Today’s Afghan women are not the first ones engaged in various socio- economic, political and civil issues. Since 1919, there were efforts by the King’s own wife and sister for women’s education, political participation and empowerment. The constitutions at various regimes were changed and majority spoke of women and equality between women and men. The first health minister 1964 was a woman.
Speaking of the past, it is always pleasant to reflect on the present. In the past 12 years, most of the gains Afghan women have made are linked to their contribution, their enthusiasm and commitment for a change and better life for women of the country. Women’s participation in national gatherings to discuss national issues such as constitution making and peace process must be recognized without whom we would not have a gender balanced Constitution, 27% of women in the Senate and Parliament, 40% girls in education sector, 17% women in government agencies and an active women’s movement within civil society. Women’s work to address violence against women through introducing Elimination of Violence against Women Law is a first time effort in the history of Afghanistan to touch the sensitivity of traditionally accepted norm of domestic discussion to public sphere.

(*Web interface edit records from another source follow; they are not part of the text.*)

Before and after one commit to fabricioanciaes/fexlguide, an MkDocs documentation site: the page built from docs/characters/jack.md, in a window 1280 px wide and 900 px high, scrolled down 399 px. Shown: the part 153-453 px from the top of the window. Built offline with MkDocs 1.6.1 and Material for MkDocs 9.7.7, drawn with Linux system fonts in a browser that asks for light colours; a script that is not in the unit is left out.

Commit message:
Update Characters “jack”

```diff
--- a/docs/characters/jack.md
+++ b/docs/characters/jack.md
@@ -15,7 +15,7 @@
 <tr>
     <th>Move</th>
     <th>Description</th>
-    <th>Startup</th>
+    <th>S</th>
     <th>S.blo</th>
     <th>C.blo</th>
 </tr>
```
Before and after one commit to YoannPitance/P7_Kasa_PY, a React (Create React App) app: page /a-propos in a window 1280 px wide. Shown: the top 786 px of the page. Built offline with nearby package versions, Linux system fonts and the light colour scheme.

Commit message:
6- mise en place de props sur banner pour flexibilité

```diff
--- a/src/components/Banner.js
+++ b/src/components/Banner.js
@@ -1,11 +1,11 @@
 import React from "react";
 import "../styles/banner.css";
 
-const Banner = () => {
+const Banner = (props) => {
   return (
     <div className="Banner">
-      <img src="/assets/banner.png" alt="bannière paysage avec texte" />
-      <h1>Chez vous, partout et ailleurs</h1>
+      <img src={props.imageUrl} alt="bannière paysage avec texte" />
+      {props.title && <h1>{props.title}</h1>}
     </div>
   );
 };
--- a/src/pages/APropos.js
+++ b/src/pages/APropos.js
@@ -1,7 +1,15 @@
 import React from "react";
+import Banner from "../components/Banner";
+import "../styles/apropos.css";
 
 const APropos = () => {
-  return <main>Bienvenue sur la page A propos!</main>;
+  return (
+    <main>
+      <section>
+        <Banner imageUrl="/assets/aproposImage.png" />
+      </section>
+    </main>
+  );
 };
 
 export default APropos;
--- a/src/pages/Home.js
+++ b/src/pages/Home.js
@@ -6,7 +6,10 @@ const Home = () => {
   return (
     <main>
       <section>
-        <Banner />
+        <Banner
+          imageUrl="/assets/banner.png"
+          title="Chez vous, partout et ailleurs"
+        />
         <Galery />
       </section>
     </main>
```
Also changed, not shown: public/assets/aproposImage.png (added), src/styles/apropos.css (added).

Past and present always give us hope to work for the future, continue efforts, learn from the past mistakes, get stronger and build confidence to deliver more and ask for more changes. It is only possible if the existing challenges of lack of access to justice and rule of law for women are taken seriously into consideration, where more women are recruited in the justice and security sector. It is also possible to tackle challenges of early